Young buyers green and tech-savvy, but sneaky
September 27, 2019
Millennials—consumers aged 19 to 34—are Canada’s biggest first-time buyer market but veteran developers may have to change what they build and how they market to capture a share of the sector, according to a national study .
Builders and lenders must also be sure that these buyers have the resources to purchase—millennials are also nearly twice as likely to fudge the truth on mortgage applications than older buyers, according to new, separate data from Equifax.
A 2019 trends report by Re/Max found that millennials dominate first-time buyer action, with most favouring condos, being tech-savvy and leaning more towards environmental concerns than other buyers.

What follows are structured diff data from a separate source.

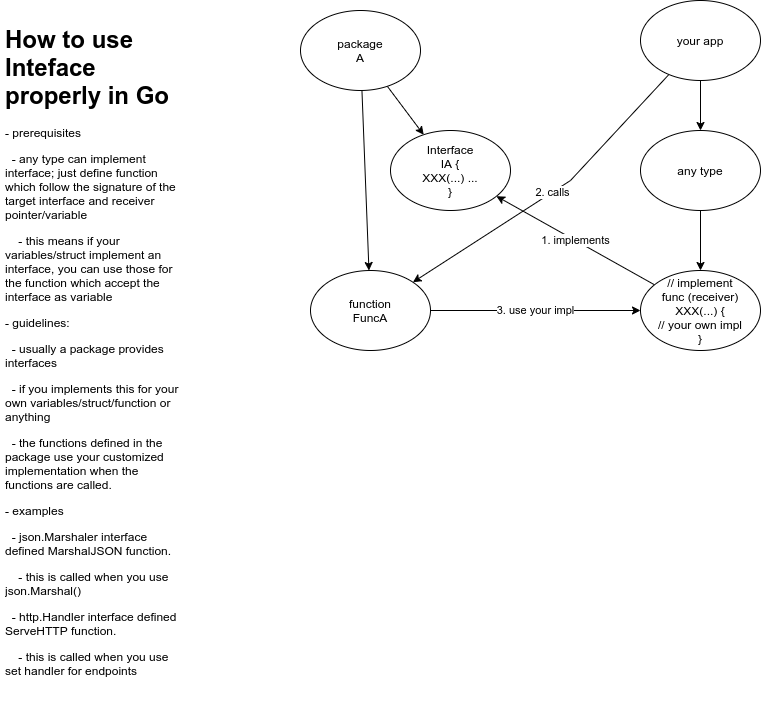
The draw.io diagram Interface_Overview.PNG in stsiwo/go_concepts, before a commit. Source tidied: cells renumbered, new cells last; positions are measured from the earlier drawing's top-left corner, leaving out a move shared by most shapes.
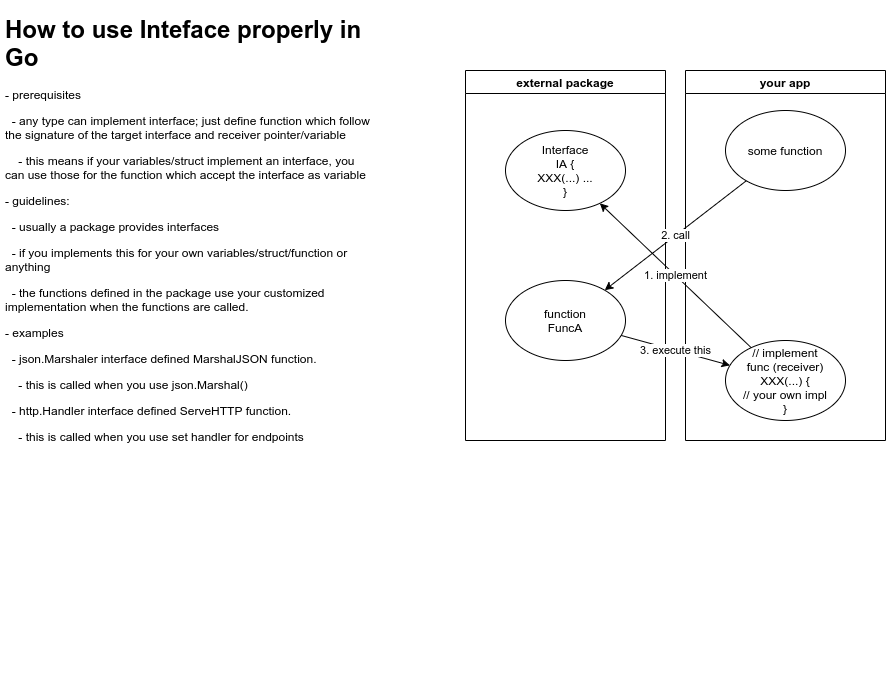
Above is the later version.

What changed in the source:
```diff
@@ -3,50 +3,34 @@
     <mxCell id="0" />
     <mxCell id="1" parent="0" />
     <mxCell id="2" value="&lt;h1&gt;How to use Inteface properly in Go&lt;/h1&gt;&lt;p&gt;- prerequisites&lt;/p&gt;&lt;p&gt;&amp;nbsp; - any type can implement interface; just define function which follow the signature of the target interface and receiver pointer/variable&lt;/p&gt;&lt;p&gt;&amp;nbsp; &amp;nbsp; - this means if your variables/struct implement an interface, you can use those for the function which accept the interface as variable&lt;/p&gt;&lt;p&gt;- guidelines:&lt;/p&gt;&lt;p&gt;&amp;nbsp; - usually a package provides interfaces&lt;/p&gt;&lt;p&gt;&amp;nbsp; - if you implements this for your own variables/struct/function or anything&lt;/p&gt;&lt;p&gt;&amp;nbsp; - the functions defined in the package use your customized implementation when the functions are called.&lt;/p&gt;&lt;p&gt;- examples&lt;/p&gt;&lt;p&gt;&amp;nbsp; - json.Marshaler interface defined MarshalJSON function.&amp;nbsp;&lt;/p&gt;&lt;p&gt;&amp;nbsp; &amp;nbsp; - this is called when you use json.Marshal()&lt;/p&gt;&lt;p&gt;&amp;nbsp; - http.Handler interface defined ServeHTTP function.&lt;/p&gt;&lt;p&gt;&amp;nbsp; &amp;nbsp; - this is called when you use set handler for endpoints&lt;/p&gt;&lt;p&gt;&lt;br&gt;&lt;/p&gt;&lt;p&gt;&lt;br&gt;&lt;/p&gt;" style="text;html=1;strokeColor=none;fillColor=none;spacing=5;spacingTop=-20;whiteSpace=wrap;overflow=hidden;rounded=0;" parent="1" vertex="1">
-      <mxGeometry y="20" width="190" height="680" as="geometry" />
+      <mxGeometry x="-190" y="20" width="380" height="680" as="geometry" />
     </mxCell>
-    <mxCell id="3" style="rounded=0;jettySize=auto;html=1;" parent="1" edge="1" source="5" target="8">
-      <mxGeometry relative="1" as="geometry" />
-    </mxCell>
-    <mxCell id="4" style="edgeStyle=none;rounded=0;jettySize=auto;html=1;" parent="1" edge="1" source="5" target="7">
-      <mxGeometry relative="1" as="geometry" />
-    </mxCell>
-    <mxCell id="5" value="package&lt;br&gt;A" style="ellipse;whiteSpace=wrap;html=1;" parent="1" vertex="1">
-      <mxGeometry x="300" y="10" width="120" height="80" as="geometry" />
-    </mxCell>
-    <mxCell id="6" value="3. use your impl" style="edgeStyle=none;rounded=0;jettySize=auto;html=1;entryX=0;entryY=0.5;entryDx=0;entryDy=0;" parent="1" edge="1" source="7" target="15">
-      <mxGeometry relative="1" as="geometry" />
-    </mxCell>
+    <mxCell id="16" value="external package" style="swimlane;" parent="1" vertex="1">
+      <mxGeometry x="275" y="80" width="200" height="370" as="geometry" />
+    </mxCell>
-    <mxCell id="7" value="function&lt;br&gt;FuncA" style="ellipse;whiteSpace=wrap;html=1;" parent="1" vertex="1">
-      <mxGeometry x="310" y="270" width="120" height="80" as="geometry" />
+    <mxCell id="7" value="function&lt;br&gt;FuncA" style="ellipse;whiteSpace=wrap;html=1;" parent="16" vertex="1">
+      <mxGeometry x="40" y="210" width="120" height="80" as="geometry" />
     </mxCell>
-    <mxCell id="8" value="Interface&lt;br&gt;IA {&lt;br&gt;XXX(...) ...&lt;br&gt;}" style="ellipse;whiteSpace=wrap;html=1;" parent="1" vertex="1">
-      <mxGeometry x="390" y="130" width="120" height="80" as="geometry" />
+    <mxCell id="8" value="Interface&lt;br&gt;IA {&lt;br&gt;XXX(...) ...&lt;br&gt;}" style="ellipse;whiteSpace=wrap;html=1;" parent="16" vertex="1">
+      <mxGeometry x="40" y="60" width="120" height="80" as="geometry" />
     </mxCell>
-    <mxCell id="9" style="edgeStyle=none;rounded=0;jettySize=auto;html=1;" parent="1" edge="1" source="11" target="14">
-      <mxGeometry relative="1" as="geometry" />
-    </mxCell>
-    <mxCell id="10" value="2. calls" style="edgeStyle=none;rounded=0;jettySize=auto;html=1;entryX=1;entryY=0;entryDx=0;entryDy=0;" parent="1" edge="1" source="11" target="7">
-      <mxGeometry relative="1" as="geometry">
-        <Array as="points">
-          <mxPoint x="570" y="180" />
-        </Array>
-      </mxGeometry>
-    </mxCell>
-    <mxCell id="11" value="your app" style="ellipse;whiteSpace=wrap;html=1;" parent="1" vertex="1">
-      <mxGeometry x="640" width="120" height="80" as="geometry" />
+    <mxCell id="11" value="your app" style="swimlane;" parent="1" vertex="1">
+      <mxGeometry x="495" y="80" width="200" height="370" as="geometry" />
     </mxCell>
+    <mxCell id="15" value="// implement&lt;br&gt;func (receiver) XXX(...) {&lt;br&gt;// your own impl&lt;br&gt;}" style="ellipse;whiteSpace=wrap;html=1;" parent="11" vertex="1">
+      <mxGeometry x="40" y="270" width="120" height="80" as="geometry" />
+    </mxCell>
+    <mxCell id="17" value="some function" style="ellipse;whiteSpace=wrap;html=1;" parent="11" vertex="1">
+      <mxGeometry x="40" y="40" width="120" height="80" as="geometry" />
+    </mxCell>
-    <mxCell id="12" value="1. implements" style="edgeStyle=none;rounded=0;jettySize=auto;html=1;" parent="1" edge="1" source="15" target="8">
+    <mxCell id="12" value="1. implement" style="rounded=0;jettySize=auto;html=1;" parent="1" edge="1" source="15" target="8">
       <mxGeometry relative="1" as="geometry" />
     </mxCell>
-    <mxCell id="13" style="edgeStyle=none;rounded=0;jettySize=auto;html=1;" parent="1" edge="1" source="14" target="15">
-      <mxGeometry relative="1" as="geometry" />
-    </mxCell>
-    <mxCell id="14" value="any type" style="ellipse;whiteSpace=wrap;html=1;" parent="1" vertex="1">
-      <mxGeometry x="640" y="130" width="120" height="80" as="geometry" />
-    </mxCell>
-    <mxCell id="15" value="// implement&lt;br&gt;func (receiver) XXX(...) {&lt;br&gt;// your own impl&lt;br&gt;}" style="ellipse;whiteSpace=wrap;html=1;" parent="1" vertex="1">
-      <mxGeometry x="640" y="270" width="120" height="80" as="geometry" />
-    </mxCell>
+    <mxCell id="18" value="2. call" style="edgeStyle=none;rounded=0;jettySize=auto;html=1;" parent="1" edge="1" source="17" target="7">
+      <mxGeometry relative="1" as="geometry" />
+    </mxCell>
+    <mxCell id="6" value="3. execute this" style="edgeStyle=none;rounded=0;jettySize=auto;html=1;" parent="1" edge="1" source="7" target="15">
+      <mxGeometry relative="1" as="geometry" />
+    </mxCell>
   </root>
 </mxGraphModel>
```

Home builders aiming at first-time buyers should therefore build and market new homes stressing energy-efficient and “green” features such as electric-vehicle charging stations or car-sharing options, the Re/Max report suggests. Smart control systems for lighting, heating and security are also preferred by millennials.
And open space designs for entertaining are popular. In new condo projects, this can translate into guest suites available to owners since modern condos often have a smaller square footage than in the past.

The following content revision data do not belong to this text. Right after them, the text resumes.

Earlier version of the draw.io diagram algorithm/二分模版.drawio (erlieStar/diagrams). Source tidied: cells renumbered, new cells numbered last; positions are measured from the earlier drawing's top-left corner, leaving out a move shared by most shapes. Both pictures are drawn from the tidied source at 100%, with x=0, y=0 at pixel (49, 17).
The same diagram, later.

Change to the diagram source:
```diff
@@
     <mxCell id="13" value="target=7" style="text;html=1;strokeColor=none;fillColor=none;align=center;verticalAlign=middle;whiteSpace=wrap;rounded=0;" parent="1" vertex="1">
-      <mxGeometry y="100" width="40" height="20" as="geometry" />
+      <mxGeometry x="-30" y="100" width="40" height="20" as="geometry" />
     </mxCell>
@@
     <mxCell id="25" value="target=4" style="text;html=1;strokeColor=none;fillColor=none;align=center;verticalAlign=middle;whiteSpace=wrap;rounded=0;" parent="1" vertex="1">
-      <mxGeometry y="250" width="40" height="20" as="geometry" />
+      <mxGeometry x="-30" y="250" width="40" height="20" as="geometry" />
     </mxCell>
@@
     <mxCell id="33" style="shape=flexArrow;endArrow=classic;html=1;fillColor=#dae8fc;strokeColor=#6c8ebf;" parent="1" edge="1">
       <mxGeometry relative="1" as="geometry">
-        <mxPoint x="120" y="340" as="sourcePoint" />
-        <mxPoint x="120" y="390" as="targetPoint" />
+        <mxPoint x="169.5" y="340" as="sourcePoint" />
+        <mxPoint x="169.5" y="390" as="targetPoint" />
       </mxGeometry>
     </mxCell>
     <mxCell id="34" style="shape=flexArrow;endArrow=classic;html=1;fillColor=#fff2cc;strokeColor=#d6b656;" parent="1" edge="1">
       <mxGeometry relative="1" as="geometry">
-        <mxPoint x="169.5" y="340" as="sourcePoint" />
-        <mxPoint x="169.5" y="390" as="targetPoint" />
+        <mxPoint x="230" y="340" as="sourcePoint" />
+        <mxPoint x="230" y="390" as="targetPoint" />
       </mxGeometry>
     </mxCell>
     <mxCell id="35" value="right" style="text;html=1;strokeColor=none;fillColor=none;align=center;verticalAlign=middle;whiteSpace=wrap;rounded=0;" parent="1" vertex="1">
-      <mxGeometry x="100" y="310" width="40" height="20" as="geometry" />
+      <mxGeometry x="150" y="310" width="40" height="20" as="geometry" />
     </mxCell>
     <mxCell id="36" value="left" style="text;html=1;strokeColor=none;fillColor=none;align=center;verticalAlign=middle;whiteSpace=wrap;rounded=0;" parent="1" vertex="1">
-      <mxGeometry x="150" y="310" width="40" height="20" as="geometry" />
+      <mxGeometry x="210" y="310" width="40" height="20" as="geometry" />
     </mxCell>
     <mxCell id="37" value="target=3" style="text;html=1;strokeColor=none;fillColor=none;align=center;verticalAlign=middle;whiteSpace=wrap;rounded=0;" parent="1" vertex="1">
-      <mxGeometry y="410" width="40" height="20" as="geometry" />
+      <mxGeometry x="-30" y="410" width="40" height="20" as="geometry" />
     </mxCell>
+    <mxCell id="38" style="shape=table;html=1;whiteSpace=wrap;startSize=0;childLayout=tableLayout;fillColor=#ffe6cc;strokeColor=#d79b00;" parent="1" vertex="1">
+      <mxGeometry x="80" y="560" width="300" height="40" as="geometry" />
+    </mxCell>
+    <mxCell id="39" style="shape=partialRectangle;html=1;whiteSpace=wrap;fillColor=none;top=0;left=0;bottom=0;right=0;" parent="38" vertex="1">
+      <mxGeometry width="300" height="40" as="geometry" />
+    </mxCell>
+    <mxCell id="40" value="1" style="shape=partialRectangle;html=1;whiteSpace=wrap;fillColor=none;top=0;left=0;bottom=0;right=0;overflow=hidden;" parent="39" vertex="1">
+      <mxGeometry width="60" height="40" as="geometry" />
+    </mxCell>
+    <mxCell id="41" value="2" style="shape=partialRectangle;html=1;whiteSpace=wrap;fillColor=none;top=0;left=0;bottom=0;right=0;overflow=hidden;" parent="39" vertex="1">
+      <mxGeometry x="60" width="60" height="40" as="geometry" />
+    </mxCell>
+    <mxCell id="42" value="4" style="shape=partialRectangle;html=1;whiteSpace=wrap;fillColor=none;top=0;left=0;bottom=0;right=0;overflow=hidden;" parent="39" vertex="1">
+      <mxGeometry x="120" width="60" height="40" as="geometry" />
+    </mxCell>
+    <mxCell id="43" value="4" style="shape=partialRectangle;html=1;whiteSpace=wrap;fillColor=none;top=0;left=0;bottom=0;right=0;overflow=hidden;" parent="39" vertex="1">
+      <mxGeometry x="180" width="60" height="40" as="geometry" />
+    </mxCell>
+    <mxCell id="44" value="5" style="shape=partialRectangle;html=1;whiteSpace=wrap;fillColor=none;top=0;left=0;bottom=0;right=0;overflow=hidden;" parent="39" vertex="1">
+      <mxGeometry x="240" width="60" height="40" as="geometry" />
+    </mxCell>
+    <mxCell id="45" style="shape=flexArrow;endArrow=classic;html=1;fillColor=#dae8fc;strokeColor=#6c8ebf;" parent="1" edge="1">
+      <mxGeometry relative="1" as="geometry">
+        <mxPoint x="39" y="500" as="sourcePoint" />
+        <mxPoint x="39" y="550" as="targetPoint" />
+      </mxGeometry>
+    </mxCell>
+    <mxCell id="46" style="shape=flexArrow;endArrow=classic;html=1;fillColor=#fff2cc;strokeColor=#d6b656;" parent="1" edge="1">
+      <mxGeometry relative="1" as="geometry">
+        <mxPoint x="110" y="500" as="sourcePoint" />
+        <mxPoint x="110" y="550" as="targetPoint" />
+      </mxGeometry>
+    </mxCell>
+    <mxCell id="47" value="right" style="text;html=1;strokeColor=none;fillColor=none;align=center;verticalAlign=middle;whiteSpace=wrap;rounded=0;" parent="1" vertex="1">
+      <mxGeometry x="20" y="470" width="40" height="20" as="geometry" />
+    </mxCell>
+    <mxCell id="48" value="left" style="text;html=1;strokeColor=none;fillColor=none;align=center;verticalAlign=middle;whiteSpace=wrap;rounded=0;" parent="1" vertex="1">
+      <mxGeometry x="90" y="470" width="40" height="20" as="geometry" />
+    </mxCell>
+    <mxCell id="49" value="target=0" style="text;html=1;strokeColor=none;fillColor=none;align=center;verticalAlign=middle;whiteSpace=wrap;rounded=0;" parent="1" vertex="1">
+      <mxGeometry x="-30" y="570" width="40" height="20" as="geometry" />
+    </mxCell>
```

As for location, millennials express a desire to live in central urban neighbourhoods, but will accept suburban locations with close proximity to good transit and outdoor recreation such as hiking and bike trails, parks and sport venues, according to the Re/Max report.

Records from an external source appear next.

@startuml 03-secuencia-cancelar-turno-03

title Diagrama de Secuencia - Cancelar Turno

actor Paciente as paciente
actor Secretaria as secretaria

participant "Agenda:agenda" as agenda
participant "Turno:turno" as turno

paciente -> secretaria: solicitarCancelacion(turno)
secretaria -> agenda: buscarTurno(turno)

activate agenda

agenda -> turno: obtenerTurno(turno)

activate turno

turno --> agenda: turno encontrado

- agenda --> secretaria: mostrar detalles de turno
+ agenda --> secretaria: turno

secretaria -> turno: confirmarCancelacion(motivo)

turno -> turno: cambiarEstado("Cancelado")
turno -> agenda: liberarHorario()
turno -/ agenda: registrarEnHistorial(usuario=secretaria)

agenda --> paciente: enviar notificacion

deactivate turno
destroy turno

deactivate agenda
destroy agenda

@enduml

Equifax, however, cautions that such younger buyers are not above inflating their income on mortgage applications—a type of fraud—to secure a loan. In a survey this year, Equifax found that nearly one in five (19 per cent) of millennial homebuyers admitted to inflating their annual income on their mortgage application. Nearly a quarter (23 per cent) of millennial homebuyers said they think this is an acceptable course of action which is nearly double the 12 per cent of all respondents who agreed that it is okay. Equifax noted that the requirements of the mortgage stress test may have persuaded more first-time buyers to fudge their income levels, but noted that this could lead to a rise in mortgage defaults if actual incomes can’t handle loan payments.